When you retype the listing, keep every word exactly as it appears.
______________________________
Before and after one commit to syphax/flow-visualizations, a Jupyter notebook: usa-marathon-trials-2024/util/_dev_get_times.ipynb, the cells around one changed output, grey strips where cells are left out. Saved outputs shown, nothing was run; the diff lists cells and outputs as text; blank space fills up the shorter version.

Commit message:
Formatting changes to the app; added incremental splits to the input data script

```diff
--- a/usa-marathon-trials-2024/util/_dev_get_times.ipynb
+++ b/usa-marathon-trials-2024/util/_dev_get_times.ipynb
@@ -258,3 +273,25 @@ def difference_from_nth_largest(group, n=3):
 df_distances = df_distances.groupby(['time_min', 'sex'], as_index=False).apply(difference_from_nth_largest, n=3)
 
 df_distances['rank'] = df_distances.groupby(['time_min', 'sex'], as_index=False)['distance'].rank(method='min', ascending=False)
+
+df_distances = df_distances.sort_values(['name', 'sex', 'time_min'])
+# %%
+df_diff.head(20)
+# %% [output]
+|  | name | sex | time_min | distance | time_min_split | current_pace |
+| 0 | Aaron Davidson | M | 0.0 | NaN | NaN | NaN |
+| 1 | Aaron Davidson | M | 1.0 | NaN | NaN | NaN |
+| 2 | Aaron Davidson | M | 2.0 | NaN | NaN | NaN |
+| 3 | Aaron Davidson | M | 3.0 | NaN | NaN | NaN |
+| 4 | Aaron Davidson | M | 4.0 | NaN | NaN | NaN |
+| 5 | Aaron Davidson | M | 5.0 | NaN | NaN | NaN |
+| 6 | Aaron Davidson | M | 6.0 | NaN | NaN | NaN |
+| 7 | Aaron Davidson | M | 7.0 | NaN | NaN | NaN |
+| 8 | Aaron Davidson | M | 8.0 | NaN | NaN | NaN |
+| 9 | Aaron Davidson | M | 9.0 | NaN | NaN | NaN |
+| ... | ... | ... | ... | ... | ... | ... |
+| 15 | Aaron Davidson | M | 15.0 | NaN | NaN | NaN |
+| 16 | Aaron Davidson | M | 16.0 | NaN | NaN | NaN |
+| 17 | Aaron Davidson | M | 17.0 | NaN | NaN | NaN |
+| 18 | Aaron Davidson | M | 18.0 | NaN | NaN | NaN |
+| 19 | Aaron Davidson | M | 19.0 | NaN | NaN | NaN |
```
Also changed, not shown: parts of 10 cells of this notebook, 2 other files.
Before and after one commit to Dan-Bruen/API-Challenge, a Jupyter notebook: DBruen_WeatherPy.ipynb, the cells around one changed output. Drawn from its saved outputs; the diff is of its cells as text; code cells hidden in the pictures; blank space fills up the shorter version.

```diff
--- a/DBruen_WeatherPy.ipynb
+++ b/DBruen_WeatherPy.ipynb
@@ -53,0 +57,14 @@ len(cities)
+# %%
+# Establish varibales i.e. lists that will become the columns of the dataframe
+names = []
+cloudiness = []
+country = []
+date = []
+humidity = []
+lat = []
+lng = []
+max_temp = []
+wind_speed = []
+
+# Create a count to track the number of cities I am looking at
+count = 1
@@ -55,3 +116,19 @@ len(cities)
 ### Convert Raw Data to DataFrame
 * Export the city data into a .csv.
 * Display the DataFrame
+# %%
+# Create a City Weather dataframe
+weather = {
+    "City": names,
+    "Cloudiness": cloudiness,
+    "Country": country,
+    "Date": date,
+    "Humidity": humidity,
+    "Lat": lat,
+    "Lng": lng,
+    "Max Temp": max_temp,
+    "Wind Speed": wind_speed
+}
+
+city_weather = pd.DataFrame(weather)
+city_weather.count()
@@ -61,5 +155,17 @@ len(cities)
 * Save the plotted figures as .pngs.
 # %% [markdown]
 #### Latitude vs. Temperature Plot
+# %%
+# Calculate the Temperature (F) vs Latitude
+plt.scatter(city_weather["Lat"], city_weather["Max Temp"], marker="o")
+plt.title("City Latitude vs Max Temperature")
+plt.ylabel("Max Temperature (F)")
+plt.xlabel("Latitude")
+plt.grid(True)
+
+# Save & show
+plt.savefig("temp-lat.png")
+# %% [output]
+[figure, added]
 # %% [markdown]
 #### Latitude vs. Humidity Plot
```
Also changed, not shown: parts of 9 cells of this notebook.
______________________________
• **Result**:
Before and after one commit to syphax/flow-visualizations, a Jupyter notebook: usa-marathon-trials-2024/util/_dev_get_times.ipynb, the cells around one changed output, grey strips where cells are left out. Saved outputs shown, nothing was run; the diff lists cells and outputs as text; blank space fills up the shorter version.

Commit message:
Formatting changes to the app; added incremental splits to the input data script

```diff
--- a/usa-marathon-trials-2024/util/_dev_get_times.ipynb
+++ b/usa-marathon-trials-2024/util/_dev_get_times.ipynb
@@ -258,3 +273,25 @@ def difference_from_nth_largest(group, n=3):
 df_distances = df_distances.groupby(['time_min', 'sex'], as_index=False).apply(difference_from_nth_largest, n=3)
 
 df_distances['rank'] = df_distances.groupby(['time_min', 'sex'], as_index=False)['distance'].rank(method='min', ascending=False)
+
+df_distances = df_distances.sort_values(['name', 'sex', 'time_min'])
+# %%
+df_diff.head(20)
+# %% [output]
+|  | name | sex | time_min | distance | time_min_split | current_pace |
+| 0 | Aaron Davidson | M | 0.0 | NaN | NaN | NaN |
+| 1 | Aaron Davidson | M | 1.0 | NaN | NaN | NaN |
+| 2 | Aaron Davidson | M | 2.0 | NaN | NaN | NaN |
+| 3 | Aaron Davidson | M | 3.0 | NaN | NaN | NaN |
+| 4 | Aaron Davidson | M | 4.0 | NaN | NaN | NaN |
+| 5 | Aaron Davidson | M | 5.0 | NaN | NaN | NaN |
+| 6 | Aaron Davidson | M | 6.0 | NaN | NaN | NaN |
+| 7 | Aaron Davidson | M | 7.0 | NaN | NaN | NaN |
+| 8 | Aaron Davidson | M | 8.0 | NaN | NaN | NaN |
+| 9 | Aaron Davidson | M | 9.0 | NaN | NaN | NaN |
+| ... | ... | ... | ... | ... | ... | ... |
+| 15 | Aaron Davidson | M | 15.0 | NaN | NaN | NaN |
+| 16 | Aaron Davidson | M | 16.0 | NaN | NaN | NaN |
+| 17 | Aaron Davidson | M | 17.0 | NaN | NaN | NaN |
+| 18 | Aaron Davidson | M | 18.0 | NaN | NaN | NaN |
+| 19 | Aaron Davidson | M | 19.0 | NaN | NaN | NaN |
```
Also changed, not shown: parts of 10 cells of this notebook, 2 other files.
Before and after one commit to Dan-Bruen/API-Challenge, a Jupyter notebook: DBruen_WeatherPy.ipynb, the cells around one changed output. Drawn from its saved outputs; the diff is of its cells as text; code cells hidden in the pictures; blank space fills up the shorter version.

```diff
--- a/DBruen_WeatherPy.ipynb
+++ b/DBruen_WeatherPy.ipynb
@@ -53,0 +57,14 @@ len(cities)
+# %%
+# Establish varibales i.e. lists that will become the columns of the dataframe
+names = []
+cloudiness = []
+country = []
+date = []
+humidity = []
+lat = []
+lng = []
+max_temp = []
+wind_speed = []
+
+# Create a count to track the number of cities I am looking at
+count = 1
@@ -55,3 +116,19 @@ len(cities)
 ### Convert Raw Data to DataFrame
 * Export the city data into a .csv.
 * Display the DataFrame
+# %%
+# Create a City Weather dataframe
+weather = {
+    "City": names,
+    "Cloudiness": cloudiness,
+    "Country": country,
+    "Date": date,
+    "Humidity": humidity,
+    "Lat": lat,
+    "Lng": lng,
+    "Max Temp": max_temp,
+    "Wind Speed": wind_speed
+}
+
+city_weather = pd.DataFrame(weather)
+city_weather.count()
@@ -61,5 +155,17 @@ len(cities)
 * Save the plotted figures as .pngs.
 # %% [markdown]
 #### Latitude vs. Temperature Plot
+# %%
+# Calculate the Temperature (F) vs Latitude
+plt.scatter(city_weather["Lat"], city_weather["Max Temp"], marker="o")
+plt.title("City Latitude vs Max Temperature")
+plt.ylabel("Max Temperature (F)")
+plt.xlabel("Latitude")
+plt.grid(True)
+
+# Save & show
+plt.savefig("temp-lat.png")
+# %% [output]
+[figure, added]
 # %% [markdown]
 #### Latitude vs. Humidity Plot
```
Also changed, not shown: parts of 9 cells of this notebook.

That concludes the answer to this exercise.